Version difference data:
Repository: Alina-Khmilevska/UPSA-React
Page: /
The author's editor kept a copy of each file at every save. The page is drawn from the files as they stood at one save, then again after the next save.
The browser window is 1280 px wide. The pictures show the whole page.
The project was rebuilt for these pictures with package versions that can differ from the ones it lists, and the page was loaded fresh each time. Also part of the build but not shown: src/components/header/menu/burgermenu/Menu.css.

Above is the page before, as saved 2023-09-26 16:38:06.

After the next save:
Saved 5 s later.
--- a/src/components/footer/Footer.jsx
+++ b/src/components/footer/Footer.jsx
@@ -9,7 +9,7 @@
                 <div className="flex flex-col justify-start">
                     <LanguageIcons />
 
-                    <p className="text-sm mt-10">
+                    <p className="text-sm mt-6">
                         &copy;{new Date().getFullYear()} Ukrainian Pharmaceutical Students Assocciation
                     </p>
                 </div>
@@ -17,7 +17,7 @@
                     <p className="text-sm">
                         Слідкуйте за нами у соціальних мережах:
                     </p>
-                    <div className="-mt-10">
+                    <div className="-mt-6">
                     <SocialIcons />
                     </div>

» **Directions**
Please return the data above in full, without altering a single line.

» **Task result**
Repository: Alina-Khmilevska/UPSA-React
Page: /
The author's editor kept a copy of each file at every save. The page is drawn from the files as they stood at one save, then again after the next save.
The browser window is 1280 px wide. The pictures show the whole page.
The project was rebuilt for these pictures with package versions that can differ from the ones it lists, and the page was loaded fresh each time. Also part of the build but not shown: src/components/header/menu/burgermenu/Menu.css.

Above is the page before, as saved 2023-09-26 16:38:06.

After the next save:
Saved 5 s later.
--- a/src/components/footer/Footer.jsx
+++ b/src/components/footer/Footer.jsx
@@ -9,7 +9,7 @@
                 <div className="flex flex-col justify-start">
                     <LanguageIcons />
 
-                    <p className="text-sm mt-10">
+                    <p className="text-sm mt-6">
                         &copy;{new Date().getFullYear()} Ukrainian Pharmaceutical Students Assocciation
                     </p>
                 </div>
@@ -17,7 +17,7 @@
                     <p className="text-sm">
                         Слідкуйте за нами у соціальних мережах:
                     </p>
-                    <div className="-mt-10">
+                    <div className="-mt-6">
                     <SocialIcons />
                     </div>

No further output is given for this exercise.